A pedestrian walks by the Bill and Melinda Gates Foundation on May 4, 2021, in Seattle, Washington. (David Ryder/Getty Images)


Can Bill fire Melinda?

When they announced their divorce, the duo promised to remain on as co-chairs of one of the world's most famous and richest charities. However, it appears cracks are already emerging, even though the divorce is yet to be finalized. To prepare for a future where the two cannot get along, the foundation announced a bizarre new change - that Bill would be able to buy out Melinda and fire her from the foundation.

On July 7, the foundation announced that the option existed, albeit with a twist. Bill will only get the option to fire Melinda after two years if they cannot cooperate. Currently, Melinda serves as co-chair and trustee at the charity, but she can be bought out after the trial period. If that happens, Melinda would receive resources from Bill to do her own philanthropic work. Those resources received would be independent of the charity's endowment. The agreement was made public so that they could be "transparent" with each other. 

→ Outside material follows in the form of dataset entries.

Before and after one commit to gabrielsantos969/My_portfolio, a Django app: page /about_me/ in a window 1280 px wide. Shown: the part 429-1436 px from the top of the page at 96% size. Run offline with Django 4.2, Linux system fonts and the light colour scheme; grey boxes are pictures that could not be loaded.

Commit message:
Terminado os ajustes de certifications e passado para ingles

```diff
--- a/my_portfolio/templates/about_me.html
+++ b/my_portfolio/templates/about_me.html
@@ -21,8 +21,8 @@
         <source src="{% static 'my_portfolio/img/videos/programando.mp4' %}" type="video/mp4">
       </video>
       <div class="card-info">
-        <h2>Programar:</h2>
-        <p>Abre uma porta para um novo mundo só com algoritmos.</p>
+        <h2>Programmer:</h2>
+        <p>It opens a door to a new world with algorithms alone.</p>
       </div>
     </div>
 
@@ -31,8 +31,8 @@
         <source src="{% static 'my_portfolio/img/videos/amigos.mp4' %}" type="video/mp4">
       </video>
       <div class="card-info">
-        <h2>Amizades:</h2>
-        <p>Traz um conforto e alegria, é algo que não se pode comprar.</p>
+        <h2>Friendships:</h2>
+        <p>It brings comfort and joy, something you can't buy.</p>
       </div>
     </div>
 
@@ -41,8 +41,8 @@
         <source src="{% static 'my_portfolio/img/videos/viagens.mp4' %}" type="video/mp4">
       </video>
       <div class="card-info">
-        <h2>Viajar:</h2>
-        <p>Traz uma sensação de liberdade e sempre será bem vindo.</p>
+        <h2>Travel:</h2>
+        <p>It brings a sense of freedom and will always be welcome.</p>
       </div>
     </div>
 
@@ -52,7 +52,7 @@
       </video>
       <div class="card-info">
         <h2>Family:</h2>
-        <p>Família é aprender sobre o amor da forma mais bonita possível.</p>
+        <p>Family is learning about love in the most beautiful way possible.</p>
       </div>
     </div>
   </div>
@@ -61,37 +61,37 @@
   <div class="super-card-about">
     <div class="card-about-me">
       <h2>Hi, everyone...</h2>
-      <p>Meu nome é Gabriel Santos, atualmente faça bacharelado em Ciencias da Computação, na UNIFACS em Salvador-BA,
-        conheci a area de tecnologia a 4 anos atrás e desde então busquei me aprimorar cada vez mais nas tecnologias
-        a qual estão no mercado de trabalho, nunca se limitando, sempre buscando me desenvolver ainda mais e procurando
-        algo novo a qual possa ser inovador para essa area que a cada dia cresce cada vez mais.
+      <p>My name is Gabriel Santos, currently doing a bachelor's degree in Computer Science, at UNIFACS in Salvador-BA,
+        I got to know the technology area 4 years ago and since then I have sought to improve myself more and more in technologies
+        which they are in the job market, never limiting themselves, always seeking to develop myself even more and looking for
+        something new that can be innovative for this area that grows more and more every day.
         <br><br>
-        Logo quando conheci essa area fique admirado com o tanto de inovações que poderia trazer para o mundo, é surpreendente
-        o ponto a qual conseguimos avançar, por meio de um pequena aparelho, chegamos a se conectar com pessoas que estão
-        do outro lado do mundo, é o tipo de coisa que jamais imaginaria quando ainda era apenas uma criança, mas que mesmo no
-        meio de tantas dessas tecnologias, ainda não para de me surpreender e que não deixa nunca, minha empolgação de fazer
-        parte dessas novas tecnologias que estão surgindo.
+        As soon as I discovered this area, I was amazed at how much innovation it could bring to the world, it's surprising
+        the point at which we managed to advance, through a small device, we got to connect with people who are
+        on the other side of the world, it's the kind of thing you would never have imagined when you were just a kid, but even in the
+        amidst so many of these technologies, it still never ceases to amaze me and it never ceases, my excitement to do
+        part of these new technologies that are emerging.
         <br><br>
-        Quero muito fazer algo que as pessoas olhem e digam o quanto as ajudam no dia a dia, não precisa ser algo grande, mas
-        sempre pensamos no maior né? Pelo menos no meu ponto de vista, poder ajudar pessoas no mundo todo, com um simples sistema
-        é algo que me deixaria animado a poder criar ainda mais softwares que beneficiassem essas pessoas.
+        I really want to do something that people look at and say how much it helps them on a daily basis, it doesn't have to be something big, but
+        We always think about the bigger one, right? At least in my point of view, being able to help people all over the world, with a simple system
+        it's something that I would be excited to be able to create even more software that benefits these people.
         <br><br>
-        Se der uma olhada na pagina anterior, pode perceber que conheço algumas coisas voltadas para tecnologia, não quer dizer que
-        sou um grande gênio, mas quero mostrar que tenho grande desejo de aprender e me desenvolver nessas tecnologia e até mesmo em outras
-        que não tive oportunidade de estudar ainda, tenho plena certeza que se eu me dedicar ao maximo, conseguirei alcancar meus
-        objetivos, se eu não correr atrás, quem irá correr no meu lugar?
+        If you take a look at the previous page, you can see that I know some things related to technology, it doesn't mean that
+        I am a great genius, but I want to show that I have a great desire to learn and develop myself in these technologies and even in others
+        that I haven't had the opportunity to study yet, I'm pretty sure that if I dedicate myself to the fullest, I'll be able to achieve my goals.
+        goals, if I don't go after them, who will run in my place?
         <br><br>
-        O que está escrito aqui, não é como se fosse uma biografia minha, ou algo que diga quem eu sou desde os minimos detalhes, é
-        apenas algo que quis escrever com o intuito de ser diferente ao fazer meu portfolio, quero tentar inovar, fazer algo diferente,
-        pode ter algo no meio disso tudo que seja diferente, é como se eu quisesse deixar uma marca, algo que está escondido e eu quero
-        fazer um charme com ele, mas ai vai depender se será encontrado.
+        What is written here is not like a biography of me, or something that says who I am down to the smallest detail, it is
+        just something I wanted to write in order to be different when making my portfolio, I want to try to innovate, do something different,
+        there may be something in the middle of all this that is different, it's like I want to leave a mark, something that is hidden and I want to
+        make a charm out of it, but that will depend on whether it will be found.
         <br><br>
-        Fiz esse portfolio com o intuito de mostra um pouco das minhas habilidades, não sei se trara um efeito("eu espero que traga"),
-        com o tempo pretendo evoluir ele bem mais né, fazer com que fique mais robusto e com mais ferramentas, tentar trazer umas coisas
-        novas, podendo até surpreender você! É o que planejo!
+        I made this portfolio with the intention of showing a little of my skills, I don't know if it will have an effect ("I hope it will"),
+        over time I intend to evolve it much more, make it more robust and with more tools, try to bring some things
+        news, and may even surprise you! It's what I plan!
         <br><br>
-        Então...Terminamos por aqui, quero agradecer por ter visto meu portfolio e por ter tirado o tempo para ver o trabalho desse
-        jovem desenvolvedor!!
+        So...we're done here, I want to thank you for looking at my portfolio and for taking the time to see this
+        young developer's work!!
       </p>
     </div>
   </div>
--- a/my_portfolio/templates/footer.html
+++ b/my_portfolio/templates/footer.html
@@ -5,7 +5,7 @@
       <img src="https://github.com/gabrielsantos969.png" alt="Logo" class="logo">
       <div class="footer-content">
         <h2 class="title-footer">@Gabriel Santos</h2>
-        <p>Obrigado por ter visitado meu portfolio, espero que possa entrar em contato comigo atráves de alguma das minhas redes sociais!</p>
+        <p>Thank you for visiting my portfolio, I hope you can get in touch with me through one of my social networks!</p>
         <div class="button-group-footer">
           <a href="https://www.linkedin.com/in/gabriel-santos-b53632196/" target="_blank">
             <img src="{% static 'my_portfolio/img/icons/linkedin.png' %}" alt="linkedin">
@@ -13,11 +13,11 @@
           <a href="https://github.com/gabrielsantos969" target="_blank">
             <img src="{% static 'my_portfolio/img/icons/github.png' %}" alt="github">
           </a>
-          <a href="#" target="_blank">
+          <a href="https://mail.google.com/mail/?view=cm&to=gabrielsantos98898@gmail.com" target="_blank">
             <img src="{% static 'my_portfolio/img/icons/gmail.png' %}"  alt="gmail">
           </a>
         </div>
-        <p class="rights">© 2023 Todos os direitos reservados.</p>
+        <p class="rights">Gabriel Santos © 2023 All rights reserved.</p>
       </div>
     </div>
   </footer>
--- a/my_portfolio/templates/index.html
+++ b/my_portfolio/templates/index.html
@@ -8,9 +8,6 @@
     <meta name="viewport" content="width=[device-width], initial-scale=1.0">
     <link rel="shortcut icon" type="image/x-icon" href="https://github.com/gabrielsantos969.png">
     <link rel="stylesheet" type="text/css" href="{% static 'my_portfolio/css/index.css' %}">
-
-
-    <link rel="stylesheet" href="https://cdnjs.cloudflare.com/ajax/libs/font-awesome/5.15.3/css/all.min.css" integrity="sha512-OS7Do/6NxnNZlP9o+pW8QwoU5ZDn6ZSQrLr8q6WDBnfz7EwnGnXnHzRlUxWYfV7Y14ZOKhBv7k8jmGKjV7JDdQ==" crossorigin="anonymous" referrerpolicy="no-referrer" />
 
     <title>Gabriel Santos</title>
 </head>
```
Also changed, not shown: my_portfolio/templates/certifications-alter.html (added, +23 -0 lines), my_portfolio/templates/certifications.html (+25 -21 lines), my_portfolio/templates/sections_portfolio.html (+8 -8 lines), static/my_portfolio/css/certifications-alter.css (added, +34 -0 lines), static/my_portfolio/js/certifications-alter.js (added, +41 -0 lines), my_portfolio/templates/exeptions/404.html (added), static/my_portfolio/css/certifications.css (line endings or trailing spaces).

In order to "ensure the continuity of the foundation’s work", the power-sharing agreement was made by the two. It is unclear if the foundation will change its name should Melinda leave, but that does seem likely. However, this is being seen as a last-ditch effort, in case all else fails. The foundation's CEO Mark Suzman told Associated Press "They’ve both assured me, individually and together, and in the way, they’ve been showing up in the work for the last two months, that their full intent and commitment is to be long-term co-chairs trustees of the foundation. And that’s exactly what we’re planning around." 

Bill Gates and Melinda Gates attend a ceremony presenting them with the 2010 J. William Fulbright Prize for International Understanding at the Library of Congress on October 15, 2010, in Washington, DC. (Win McNamee/Getty Images)

But why is it that Melinda will leave and not Bill? Author David Callahan told AP it was because "it’s hard to imagine Bill Gates starting his own thing outside the Gates Foundation because much of what he’s interested in is what the Gates Foundation does." He added, "You could easily imagine her (Melinda) going off and starting a new philanthropic enterprise that’s focused on gender equity and women’s empowerment."

The two-year trial period was among the numerous announcements made by the foundations in a statement on its website. Other changes include expanding the number of trustees to "further enhance the diversity, experience, and expertise of the foundation’s leadership." The duo also announced an additional $15 billion to the foundation's endowment. "These new resources and the evolution of the foundation’s governance will sustain this ambitious mission and vital work for years to come," Bill said.